The Endocannabinoid System
The endogenous cannabinoid system (ECS), named after the plant that led to its discovery, is perhaps the most important physiological system involved in establishing and maintaining human health.
Endocannabinoids and their receptors are found throughout the body: in the brain, organs, connective tissues, glands and immune cells. In each tissue, the cannabinoid system performs different tasks, but the goal is always the same: homeostasis; the maintenance of a stable internal environment despite fluctuations in the external environment.
There are two types of cannabinoid receptors found throughout the body (CB1 and CB2), but they are most abundant in the brain and immune system respectively. In a nutshell, your ECS is responsible for making sure your entire body is operating optimally.
The ECS is involved with many basic functions. It is believed to play a role in memory, mood, sleep, appetite, pain and immune response. It also affects several physiological processes including circulation, energy metabolism and organ function.
As a result, many scientists believe the overall function of this system is to regulate homeostasis.
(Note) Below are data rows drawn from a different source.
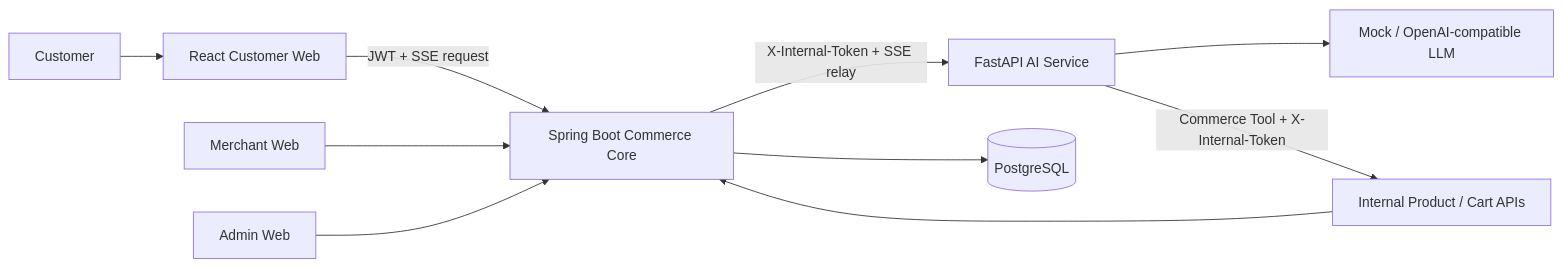
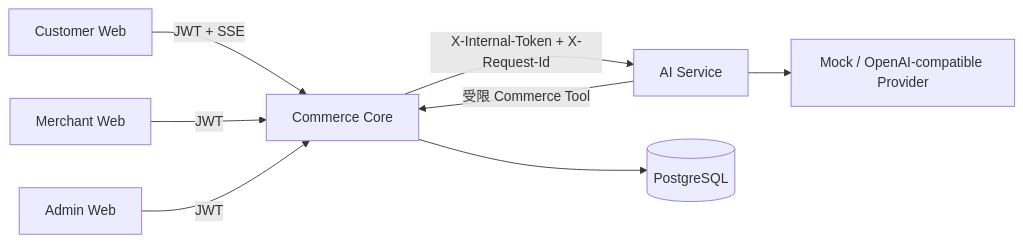
Before and after one commit to nanbuye-png/AI_Commerce_Platform: the diagram in README.md, drawn with Mermaid. The commit also changed other lines of this file, not shown here.

````diff
--- a/README.md
+++ b/README.md
@@ -18,13 +47,10 @@
 ```mermaid
 flowchart LR
-    U[Customer] --> CW[React Customer Web]
-    CW -->|JWT + SSE request| CC[Spring Boot Commerce Core]
-    CC -->|X-Internal-Token + SSE relay| AI[FastAPI AI Service]
-    AI --> LLM[Mock / OpenAI-compatible LLM]
-    AI -->|Commerce Tool + X-Internal-Token| API[Internal Product / Cart APIs]
-    API --> CC
-    CC --> DB[(PostgreSQL)]
-
-    MW[Merchant Web] --> CC
-    AW[Admin Web] --> CC
+    C[Customer Web] -->|JWT + SSE| CORE[Commerce Core]
+    M[Merchant Web] -->|JWT| CORE
+    A[Admin Web] -->|JWT| CORE
+    CORE -->|X-Internal-Token + X-Request-Id| AI[AI Service]
+    AI --> LLM[Mock / OpenAI-compatible Provider]
+    AI -->|受限 Commerce Tool| CORE
+    CORE --> DB[(PostgreSQL)]
 ```
````
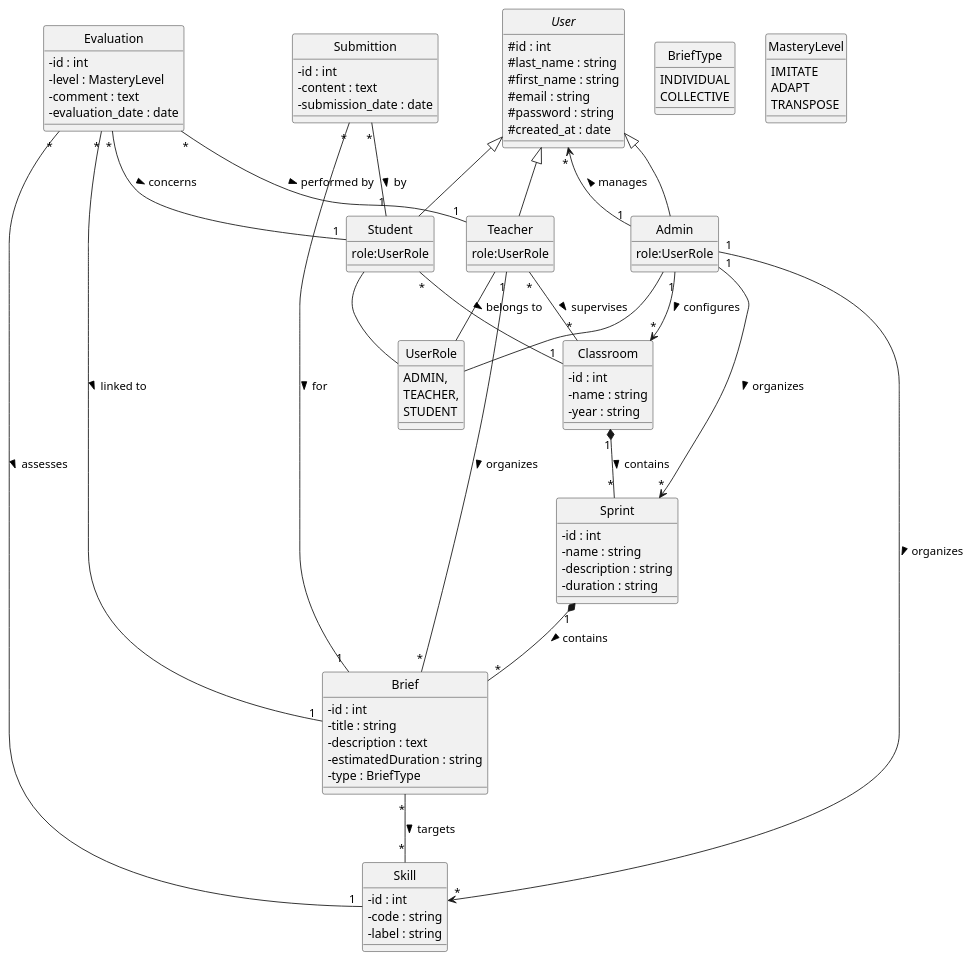
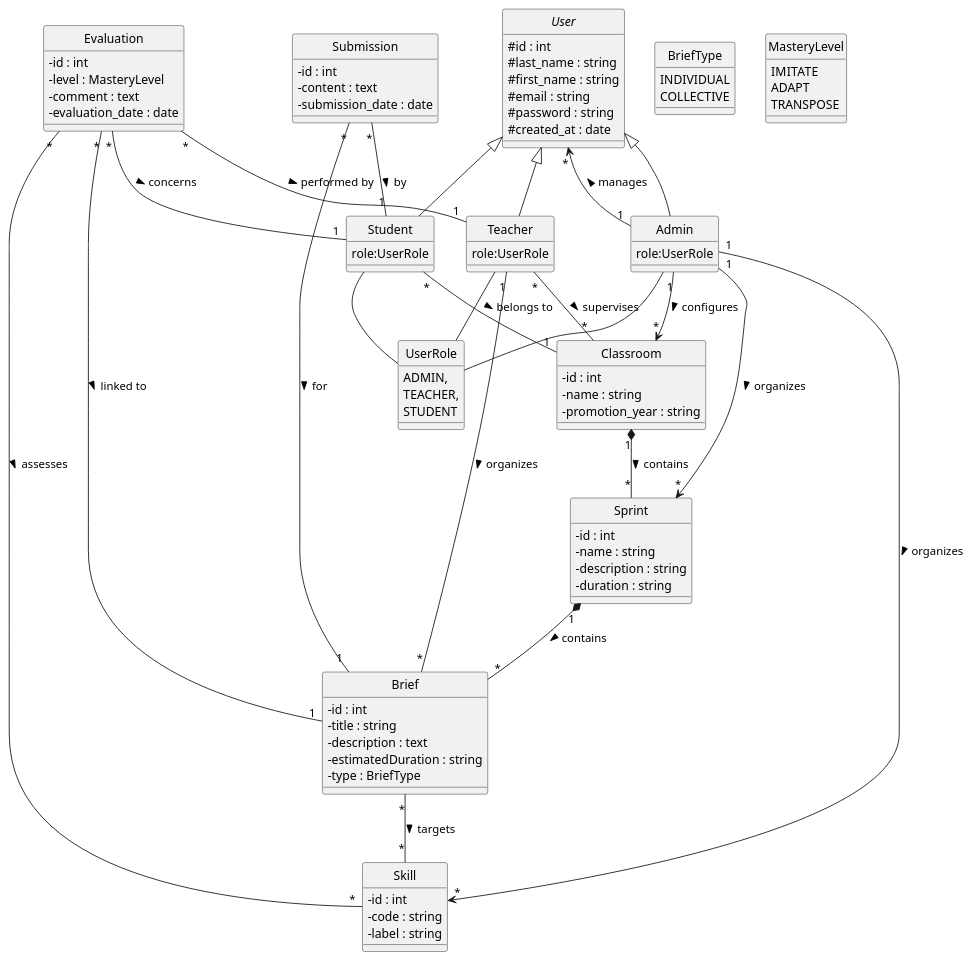
The diagram in Diagrammes/diagramme_class.puml (alimouad/system_debriefing_laravel), drawn with PlantUML before and after one commit. The commit also changed 60 other files, not shown here.

```diff
--- a/Diagrammes/diagramme_class.puml
+++ b/Diagrammes/diagramme_class.puml
@@ -1,119 +1,119 @@
 @startuml
 skinparam style strictuml
 skinparam classAttributeIconSize 0
 
 ' --- Abstract Class and Users ---
 abstract class User {
     # id : int
     # last_name : string
     # first_name : string
     # email : string
     # password : string
     # created_at : date
 }
 
 class Admin {
     role:UserRole
 }
 
 class Teacher {
       role:UserRole
 }
 
 class Student {
     role:UserRole
 }
  enum UserRole{
         ADMIN,
         TEACHER,
         STUDENT
 }
 
 ' Inheritance
 User <|-- Admin
 User <|-- Teacher
 User <|-- Student
 
 Admin -- UserRole
 Teacher -- UserRole
 Student -- UserRole
 
 
 ' --- Pedagogical Structure ---
 class Classroom {
     - id : int
     - name : string
-    - year : string
+    - promotion_year : string
 }
 
 class Sprint {
     - id : int
     - name : string
     - description : string
     - duration : string
 }
 
 class Brief {
     - id : int
     - title : string
     - description : text
     - estimatedDuration : string
     - type : BriefType
 }
 
 enum BriefType {
     INDIVIDUAL
     COLLECTIVE
 }
 
 class Skill {
     - id : int
     - code : string
     - label : string
 }
 
-class Submittion {
+class Submission {
     - id : int
     - content : text
     - submission_date : date
 }
 
 ' --- Evaluation and History ---
 class Evaluation {
     - id : int
     - level : MasteryLevel
     - comment : text
     - evaluation_date : date
 }
 
 
 
 enum MasteryLevel {
     IMITATE
     ADAPT
     TRANSPOSE
 }
 
 ' --- Relationships ---
 Admin "1" --> "*" User : manages >
 Admin "1" --> "*" Classroom : configures >
 Admin "1" --> "*" Sprint : organizes >
 Admin "1" --> "*" Skill : organizes >
 
 Classroom "1" *-- "*" Sprint : contains >
 Sprint "1" *-- "*" Brief : contains >
 
 Brief "*" -- "*" Skill : targets >
 
 Teacher "*" -- "*" Classroom : supervises >
 Teacher "1" -- "*" Brief : organizes >
 Student "*" -- "1" Classroom : belongs to >
-Submittion "*" -- "1" Brief : for >
-Submittion "*" -- "1" Student : by >
+Submission "*" -- "1" Brief : for >
+Submission "*" -- "1" Student : by >
 
 Evaluation "*" -- "1" Student : concerns >
 Evaluation "*" -- "1" Brief : linked to >
-Evaluation "*" -- "1" Skill : assesses >
+Evaluation "*" -- "*" Skill : assesses >
 Evaluation "*" -- "1" Teacher : performed by >
 
 @enduml
```
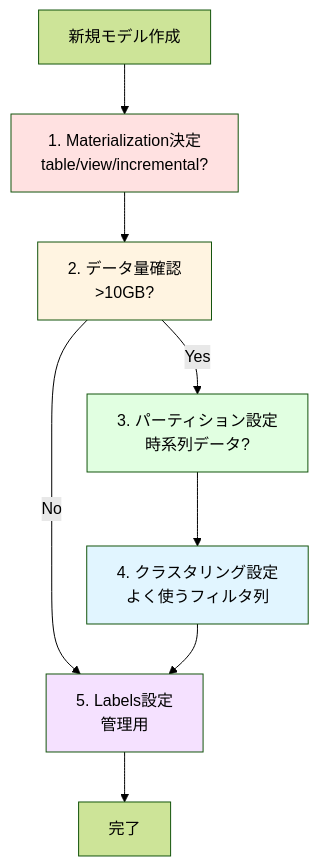
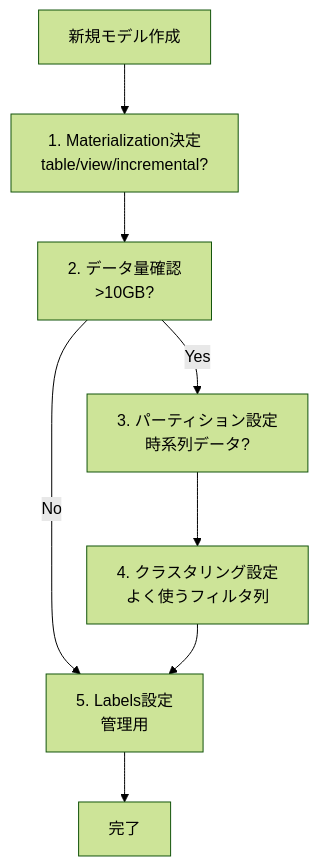
Before and after one commit to 1210yuichi0/1210yuichi0.github.io: the third of 3 diagrams in content/Tech/dbt/categories/models/advanced-settings.md, drawn with Mermaid (forest theme). The commit also changed other lines of this file and 22 other files, not shown here.

First line of the commit message:
style: remove Mermaid style directives for dark mode compatibility

````diff
--- a/content/Tech/dbt/categories/models/advanced-settings.md
+++ b/content/Tech/dbt/categories/models/advanced-settings.md
@@ -291,18 +283,13 @@
 ```mermaid
 graph TD
     Start[新規モデル作成] --> P1[1. Materialization決定<br/>table/view/incremental?]
     P1 --> P2[2. データ量確認<br/>>10GB?]
 
     P2 -->|Yes| P3[3. パーティション設定<br/>時系列データ?]
     P2 -->|No| P5[5. Labels設定<br/>管理用]
 
     P3 --> P4[4. クラスタリング設定<br/>よく使うフィルタ列]
     P4 --> P5
     P5 --> End[完了]
 
-    style P1 fill:#ffe1e1
-    style P2 fill:#fff4e1
-    style P3 fill:#e1ffe1
-    style P4 fill:#e1f5ff
-    style P5 fill:#f5e1ff
 ```
````
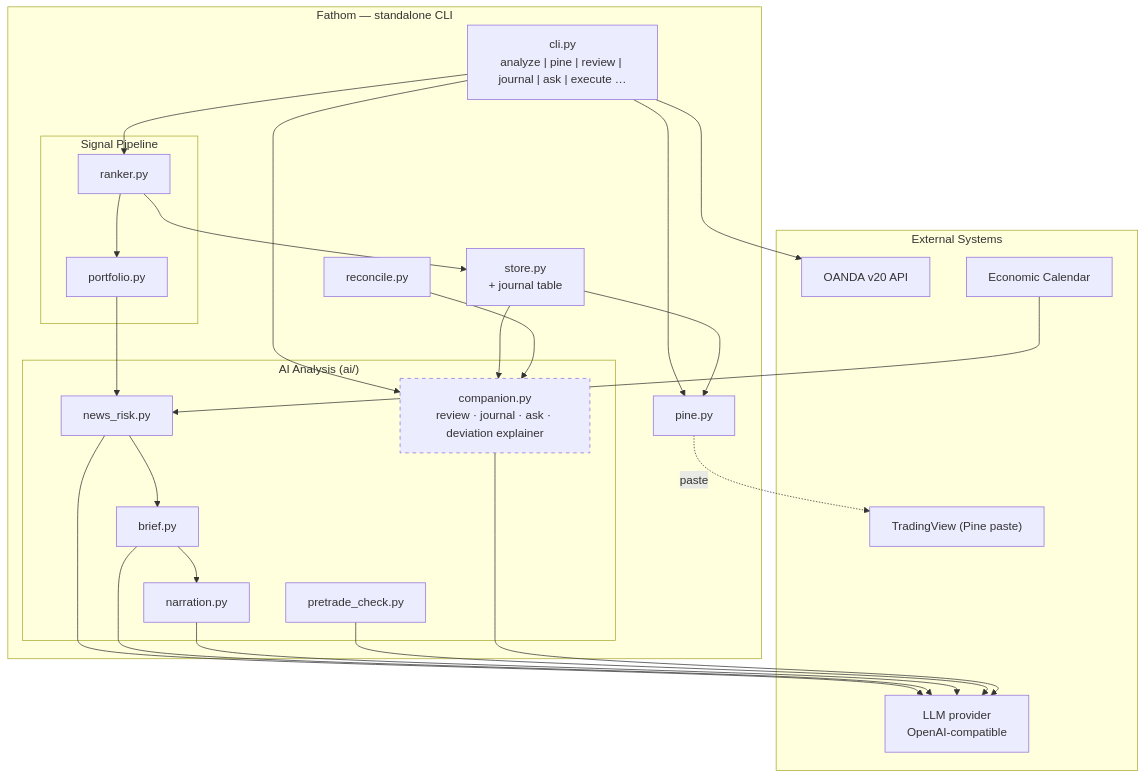
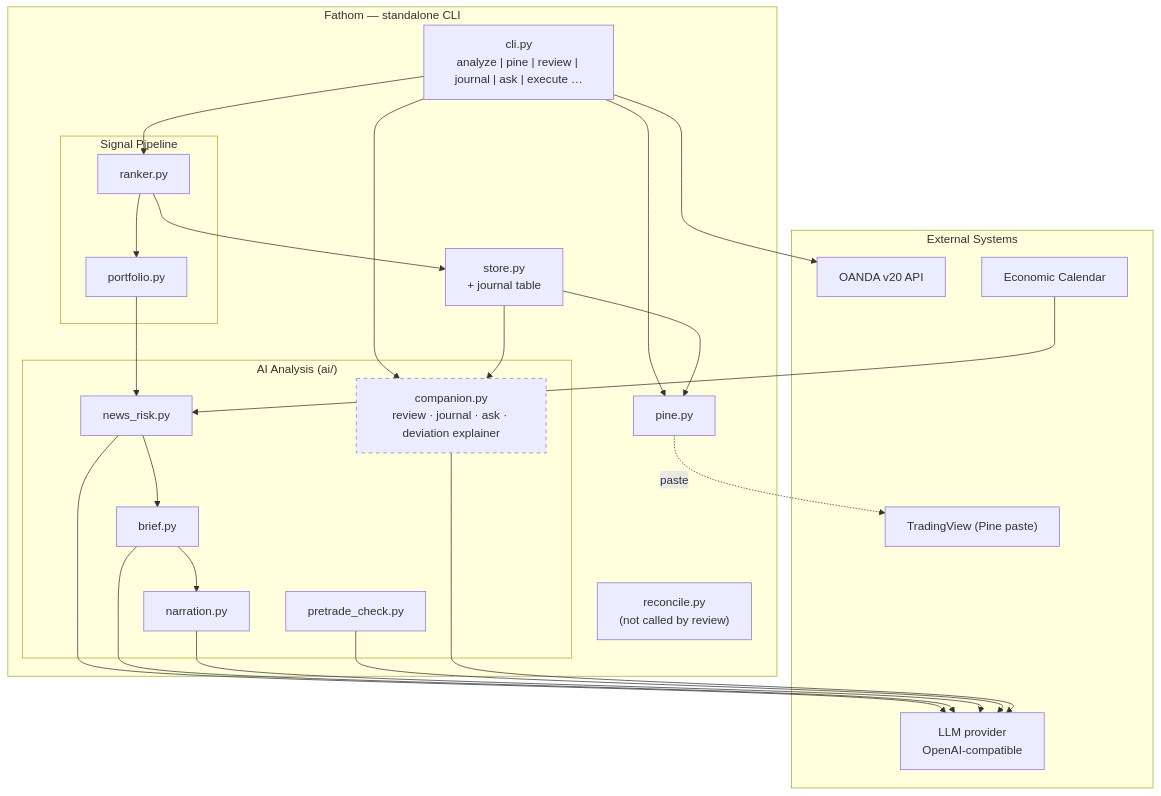
One commit to saambaby/fathom changed the diagram in docs/phases/phase-08/phase.md. Above: the diagram before and after it, drawn with Mermaid. The commit also changed other lines of this file and 11 other files, not shown here.

````diff
--- a/docs/phases/phase-08/phase.md
+++ b/docs/phases/phase-08/phase.md
@@ -67,43 +78,42 @@
 ```mermaid
 graph TD
     subgraph ext["External Systems"]
         OANDA["OANDA v20 API"]
         LLM_API["LLM provider\nOpenAI-compatible"]
         CALENDAR["Economic Calendar"]
         TV["TradingView (Pine paste)"]
     end
 
     subgraph fathom["Fathom — standalone CLI"]
         CLI["cli.py\nanalyze | pine | review | journal | ask | execute …"]
 
         subgraph signal_layer["Signal Pipeline"]
             RANKER["ranker.py"]
             PORTFOLIO["portfolio.py"]
         end
 
         subgraph ai_layer["AI Analysis (ai/)"]
             NEWSRISK["news_risk.py"]
             BRIEF["brief.py"]
             NARRATE["narration.py"]
             PRETRADE["pretrade_check.py"]
             COMPANION["companion.py\nreview · journal · ask · deviation explainer"]
         end
 
         PINE["pine.py"]
         STORE["store.py\n+ journal table"]
-        RECONCILE["reconcile.py"]
+        RECONCILE["reconcile.py\n(not called by review)"]
     end
 
     CLI --> RANKER --> PORTFOLIO --> NEWSRISK --> BRIEF --> NARRATE
     CLI --> PINE
     STORE --> PINE
     PINE -. paste .-> TV
     CLI --> COMPANION
     STORE --> COMPANION
-    RECONCILE --> COMPANION
     NEWSRISK & BRIEF & NARRATE & PRETRADE & COMPANION --> LLM_API
     CLI --> OANDA
     CALENDAR --> NEWSRISK
     RANKER --> STORE
     style COMPANION stroke-dasharray: 5 5
 ```
````
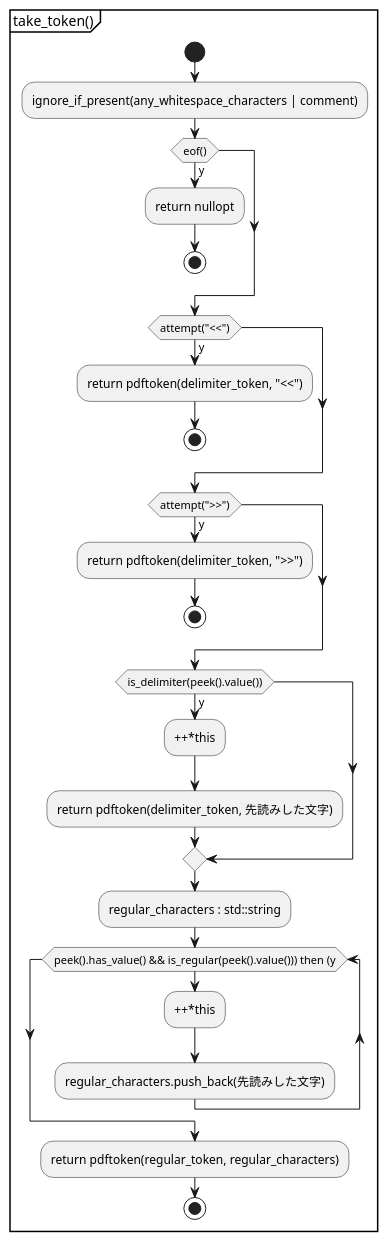
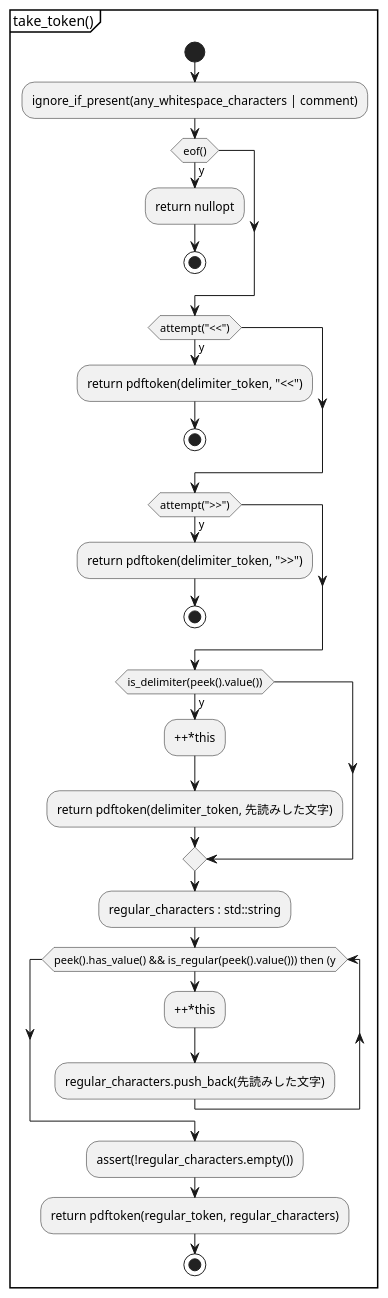
One commit to KodaiYM/PDFReader changed the fifth of 5 diagrams in document/document_reader/ipdfstream/object_stream/tokenizer/tokenizer.activity.pu. Above: the diagram before and after it, drawn with PlantUML. The commit also changed other lines of this file and 23 other files, not shown here.

```diff
--- a/document/document_reader/ipdfstream/object_stream/tokenizer/tokenizer.activity.pu
+++ b/document/document_reader/ipdfstream/object_stream/tokenizer/tokenizer.activity.pu
@@ -56,39 +63,40 @@
 @startuml take_token
 partition "take_token()" {
 start
 	' HACK: 同じ位置で take_token を呼び出した時に再解析するのではなく、
 	'  メモ化しておくことで多少最適化になるかも？
 	'  本当に速くなるかどうかは知らない。要検証
 	:ignore_if_present(any_whitespace_characters | comment);
 	if (eof()) then (y)
 		:return nullopt;
 		stop
 	endif
 
 	' delimiter token
 	if (attempt("<<")) then (y)
 		:return pdftoken(delimiter_token, "<<");
 		stop
 	endif
 	if (attempt(">>")) then (y)
 		:return pdftoken(delimiter_token, ">>");
 		stop
 	endif
 
 	' % はあり得ない
 	if (is_delimiter(peek().value())) then (y)
 		:++*this;
 		:return pdftoken(delimiter_token, 先読みした文字);
 	endif
 
 	' regular token
 	:regular_characters : std::string;
 	while (peek().has_value() && is_regular(peek().value())) then (y)
 		:++*this;
 		:regular_characters.push_back(先読みした文字);
 	endwhile
-	' 少なくとも1文字は読み取れているはず
+	
+	:assert(!regular_characters.empty());
 	:return pdftoken(regular_token, regular_characters);
 stop
 }
 @enduml
```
Homeostasis is a key element in the biology of all living things. It is best described as the ability to maintain stable internal conditions that are necessary for survival. Disease is a result of failing to achieve homeostasis.